To reduce your footprint in the ‘goods’ area, reducing your purchases among all categories is vital. The less you own, the less waste you produce. The minimalist lifestyle is not only trendy-- it’s an incredibly effective way to reduce your environmental impact. Consider investing in higher quality socks that are responsibly made versus the 12-pack of a synthetic blend. Or consider opting for online-only bills and magazine subscriptions. Evaluate your current buying habits and look for ways to either reduce your purchasing habits or improve these habits by purchasing items with less packaging or more environmentally-responsible materials.
Just The Beginning
This article just scratches the surface of how someone might be able to reduce their ecological footprint as measured by the Global Footprint Network’s online ecological footprint. Of course, there are many ways to reduce your footprint, many of which were not directly addressed here. The key is to evaluate your lifestyle and determine ways in which you can effectively improve. We are fortunate to have so many resources at hand to walk us through these steps. There are online references, apps, blogs, and more that can help you learn more about your impact and effectively reduce it.
It is important to remember that reducing your environmental impact is a process. Sometimes, it can take years to be comfortable with these transitions. Everyone is different, and as such, their journeys to more environmentally-conscious lifestyles are too.Disclaimer: This article does not constitute a product endorsement however Rise does reserve the right to recommend relevant products based on the articles content to provide a more comprehensive experience for the reader.Last Modified: 2021-07-23T13:50:34+0000

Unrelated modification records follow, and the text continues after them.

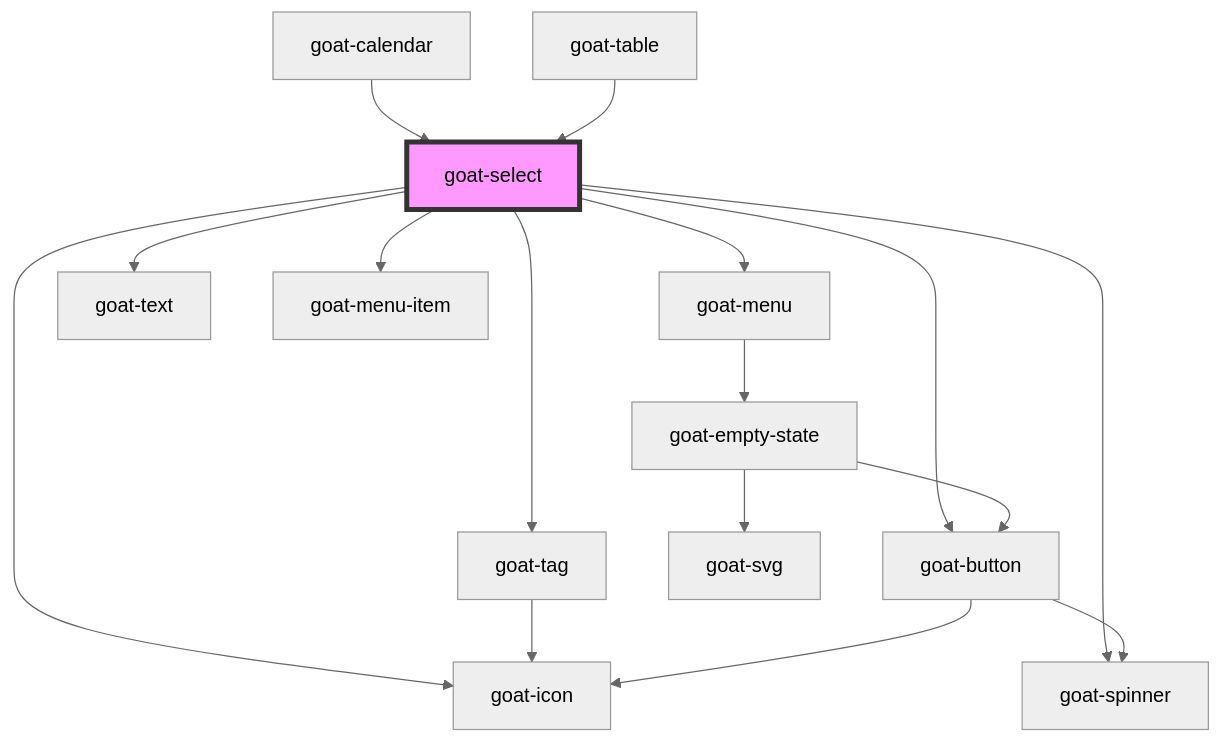
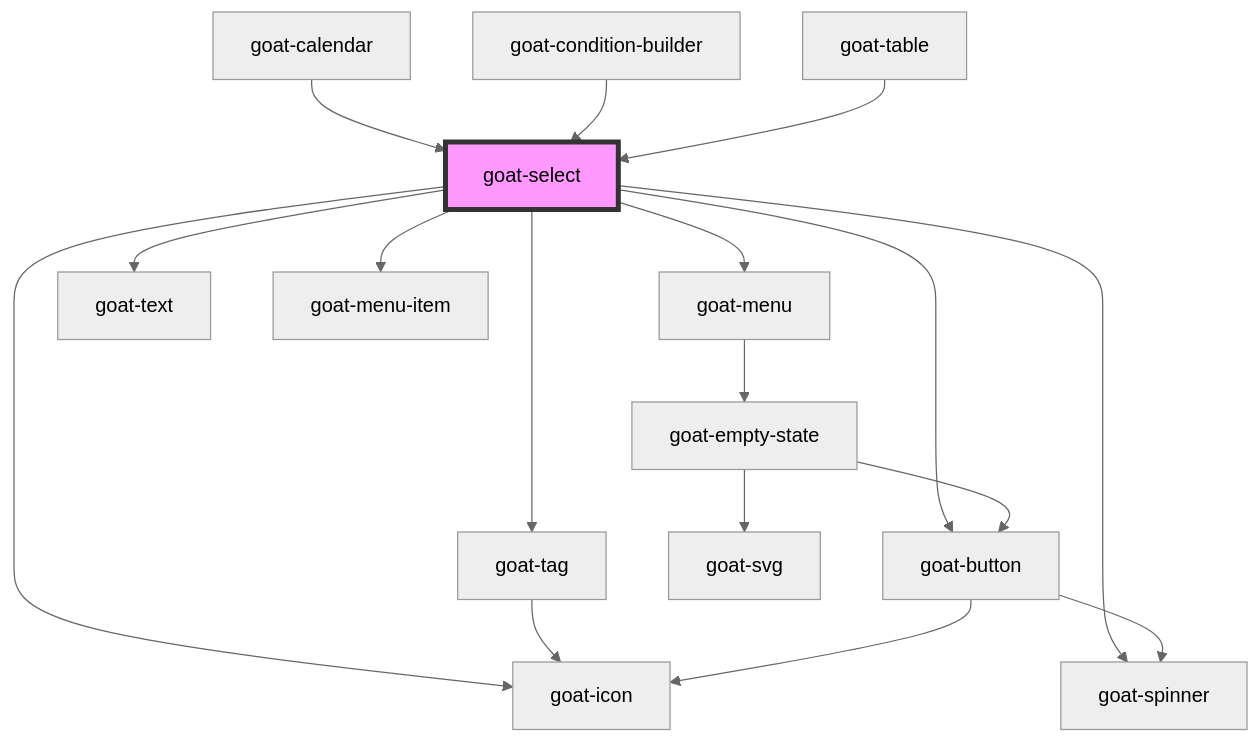
The diagram in src/components/data-entry/select/readme.md (goatui/components), drawn with Mermaid (neutral theme) before and after one commit. The commit also changed other lines of this file and 21 other files, not shown here.

Commit message:
condition builder initial commit + button index fix.

````diff
--- a/src/components/data-entry/select/readme.md
+++ b/src/components/data-entry/select/readme.md
@@ -94,19 +96,20 @@
 ```mermaid
 graph TD;
   goat-select --> goat-icon
   goat-select --> goat-tag
   goat-select --> goat-button
   goat-select --> goat-spinner
   goat-select --> goat-menu
   goat-select --> goat-text
   goat-select --> goat-menu-item
   goat-tag --> goat-icon
   goat-button --> goat-icon
   goat-button --> goat-spinner
   goat-menu --> goat-empty-state
   goat-empty-state --> goat-svg
   goat-empty-state --> goat-button
   goat-calendar --> goat-select
+  goat-condition-builder --> goat-select
   goat-table --> goat-select
   style goat-select fill:#f9f,stroke:#333,stroke-width:4px
 ```
````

Located in Roanoke, Virginia, Maria Saxton holds a Ph.D. in Environmental Design and Planning from Virginia Tech. She works as an Environmental Planner and Housing Researcher for a local firm specializing in Community Planning, Architecture, Landscape Architecture, and Historic Preservation. Her dissertation explored the environmental impacts of small-scale homes. She serves as a volunteer board member for the Tiny Home Industry Association.